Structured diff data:
====

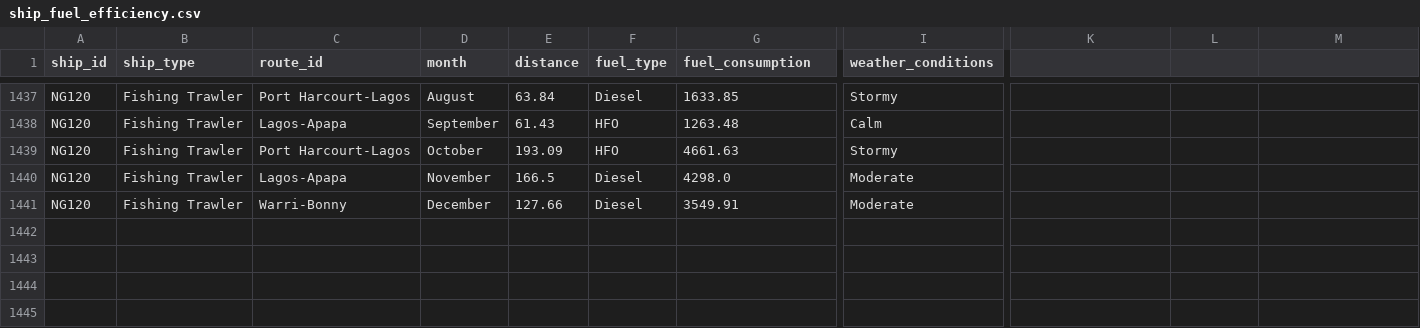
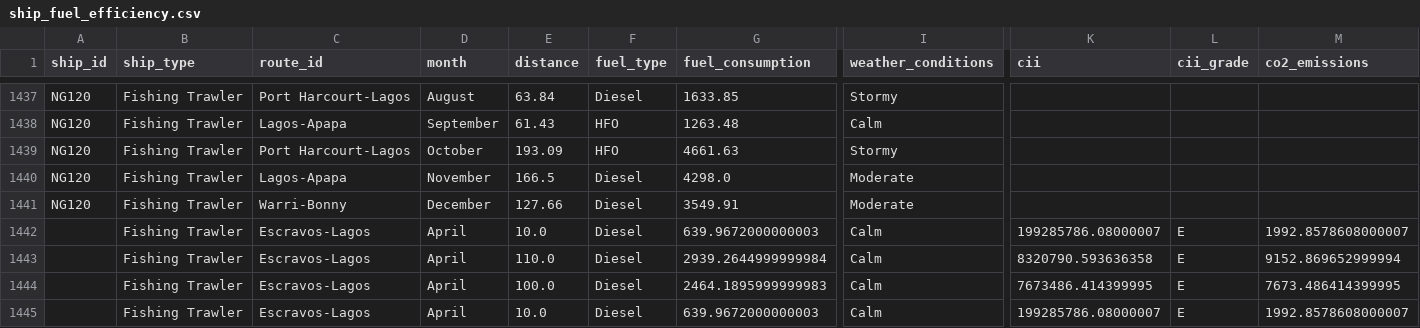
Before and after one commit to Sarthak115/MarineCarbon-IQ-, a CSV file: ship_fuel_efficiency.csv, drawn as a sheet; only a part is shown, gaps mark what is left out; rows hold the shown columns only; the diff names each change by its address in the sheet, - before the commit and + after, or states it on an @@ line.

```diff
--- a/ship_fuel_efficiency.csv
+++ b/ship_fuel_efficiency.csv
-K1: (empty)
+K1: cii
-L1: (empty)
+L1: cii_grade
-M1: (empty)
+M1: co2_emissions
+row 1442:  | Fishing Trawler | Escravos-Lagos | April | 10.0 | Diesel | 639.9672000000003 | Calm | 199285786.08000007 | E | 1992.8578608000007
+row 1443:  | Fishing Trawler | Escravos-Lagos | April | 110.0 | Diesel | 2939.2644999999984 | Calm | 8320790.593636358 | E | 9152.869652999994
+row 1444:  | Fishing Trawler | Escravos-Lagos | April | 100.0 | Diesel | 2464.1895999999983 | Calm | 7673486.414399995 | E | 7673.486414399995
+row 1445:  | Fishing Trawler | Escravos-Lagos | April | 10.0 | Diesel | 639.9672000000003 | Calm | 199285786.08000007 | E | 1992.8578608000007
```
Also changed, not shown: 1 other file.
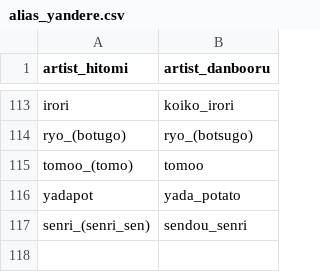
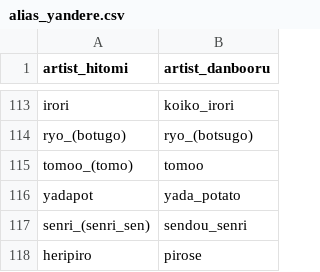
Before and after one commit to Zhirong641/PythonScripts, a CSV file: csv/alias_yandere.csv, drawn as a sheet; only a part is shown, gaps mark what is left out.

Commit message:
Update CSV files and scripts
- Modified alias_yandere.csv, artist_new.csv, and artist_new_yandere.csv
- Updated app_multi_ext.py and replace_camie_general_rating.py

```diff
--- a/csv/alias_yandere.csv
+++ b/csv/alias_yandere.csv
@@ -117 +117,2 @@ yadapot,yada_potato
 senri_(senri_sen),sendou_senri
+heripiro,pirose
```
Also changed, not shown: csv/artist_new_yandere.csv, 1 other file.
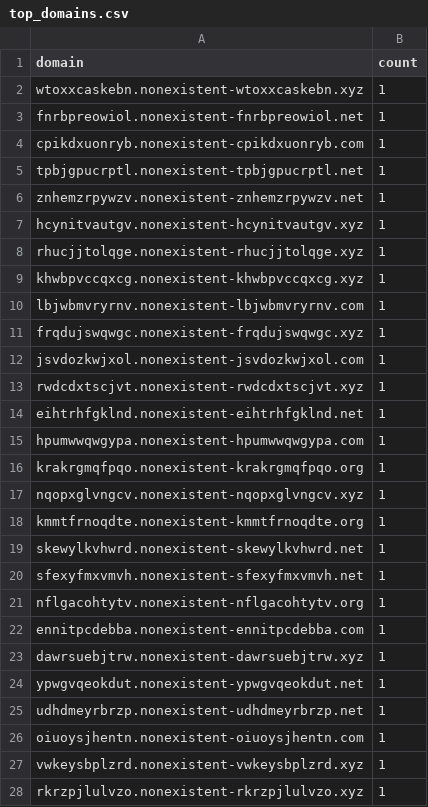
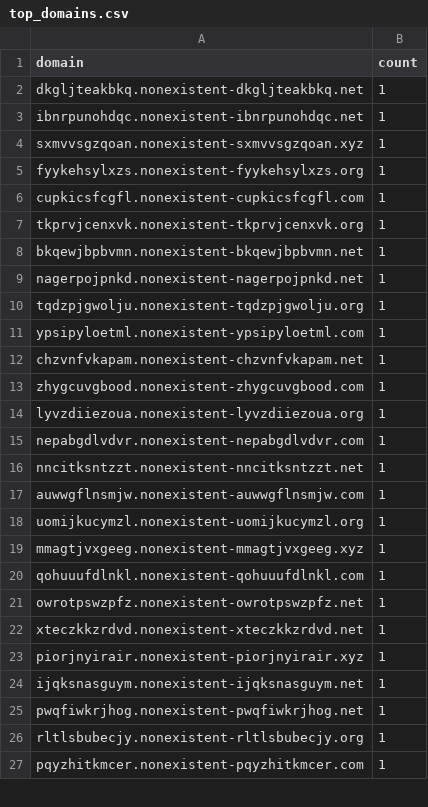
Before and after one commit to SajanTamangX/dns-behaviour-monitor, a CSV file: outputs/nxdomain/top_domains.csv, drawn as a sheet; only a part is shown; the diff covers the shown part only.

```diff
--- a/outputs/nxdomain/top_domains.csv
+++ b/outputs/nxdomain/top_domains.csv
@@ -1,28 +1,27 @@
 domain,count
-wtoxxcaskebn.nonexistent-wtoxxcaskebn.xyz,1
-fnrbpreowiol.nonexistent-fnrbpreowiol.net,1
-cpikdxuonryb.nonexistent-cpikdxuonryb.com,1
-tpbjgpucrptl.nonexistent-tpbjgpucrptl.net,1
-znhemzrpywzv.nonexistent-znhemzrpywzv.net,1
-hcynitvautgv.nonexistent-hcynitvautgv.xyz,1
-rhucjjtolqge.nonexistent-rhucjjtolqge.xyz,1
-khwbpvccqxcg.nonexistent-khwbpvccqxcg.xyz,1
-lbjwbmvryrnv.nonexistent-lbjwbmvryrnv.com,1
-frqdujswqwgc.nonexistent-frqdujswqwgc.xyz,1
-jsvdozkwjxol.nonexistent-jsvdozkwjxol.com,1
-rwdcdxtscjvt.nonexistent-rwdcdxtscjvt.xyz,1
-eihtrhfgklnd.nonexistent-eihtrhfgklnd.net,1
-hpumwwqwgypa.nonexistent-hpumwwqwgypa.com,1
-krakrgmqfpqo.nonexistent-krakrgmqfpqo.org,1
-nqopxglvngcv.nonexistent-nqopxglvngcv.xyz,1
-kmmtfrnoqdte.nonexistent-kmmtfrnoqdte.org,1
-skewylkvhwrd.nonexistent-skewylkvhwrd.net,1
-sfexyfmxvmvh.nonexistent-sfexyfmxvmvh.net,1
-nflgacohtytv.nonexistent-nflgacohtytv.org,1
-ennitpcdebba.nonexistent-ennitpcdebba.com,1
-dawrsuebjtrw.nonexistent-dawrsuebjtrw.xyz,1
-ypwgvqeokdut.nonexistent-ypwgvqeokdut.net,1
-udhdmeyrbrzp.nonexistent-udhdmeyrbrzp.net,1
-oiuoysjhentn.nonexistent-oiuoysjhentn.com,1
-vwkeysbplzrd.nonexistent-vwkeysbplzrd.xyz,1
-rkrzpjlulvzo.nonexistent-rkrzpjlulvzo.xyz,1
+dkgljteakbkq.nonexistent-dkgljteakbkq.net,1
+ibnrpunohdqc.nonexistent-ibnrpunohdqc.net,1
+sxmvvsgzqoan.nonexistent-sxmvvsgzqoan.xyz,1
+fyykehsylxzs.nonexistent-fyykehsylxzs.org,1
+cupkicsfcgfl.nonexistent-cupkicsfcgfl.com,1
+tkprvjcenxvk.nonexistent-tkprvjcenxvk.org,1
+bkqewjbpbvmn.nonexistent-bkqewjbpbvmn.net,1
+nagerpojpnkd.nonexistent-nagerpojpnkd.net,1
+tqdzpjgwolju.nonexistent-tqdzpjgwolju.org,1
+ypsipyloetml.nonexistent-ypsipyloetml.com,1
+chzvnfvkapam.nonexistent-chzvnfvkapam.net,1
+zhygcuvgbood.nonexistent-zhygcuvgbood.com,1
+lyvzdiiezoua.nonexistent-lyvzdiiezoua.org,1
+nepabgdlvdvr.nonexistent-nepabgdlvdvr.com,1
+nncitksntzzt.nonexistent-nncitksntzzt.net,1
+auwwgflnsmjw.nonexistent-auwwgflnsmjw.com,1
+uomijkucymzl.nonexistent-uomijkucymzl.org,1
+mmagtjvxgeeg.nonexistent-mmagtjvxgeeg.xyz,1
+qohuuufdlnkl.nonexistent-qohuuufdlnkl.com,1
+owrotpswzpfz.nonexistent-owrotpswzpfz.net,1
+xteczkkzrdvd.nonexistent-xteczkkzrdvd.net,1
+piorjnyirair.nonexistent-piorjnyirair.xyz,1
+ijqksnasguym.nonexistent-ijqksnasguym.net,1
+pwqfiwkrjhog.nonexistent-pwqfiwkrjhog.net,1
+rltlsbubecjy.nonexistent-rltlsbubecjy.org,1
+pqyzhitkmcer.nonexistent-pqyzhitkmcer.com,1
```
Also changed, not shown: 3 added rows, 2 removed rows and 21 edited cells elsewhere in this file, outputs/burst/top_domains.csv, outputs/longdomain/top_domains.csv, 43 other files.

====

* **TASK DIRECTIONS**:
Take every line above carrying "what" and return it.

* **OUTPUT FOR THIS EXERCISE**:
Before and after one commit to Sarthak115/MarineCarbon-IQ-, a CSV file: ship_fuel_efficiency.csv, drawn as a sheet; only a part is shown, gaps mark what is left out; rows hold the shown columns only; the diff names each change by its address in the sheet, - before the commit and + after, or states it on an @@ line.
Before and after one commit to Zhirong641/PythonScripts, a CSV file: csv/alias_yandere.csv, drawn as a sheet; only a part is shown, gaps mark what is left out.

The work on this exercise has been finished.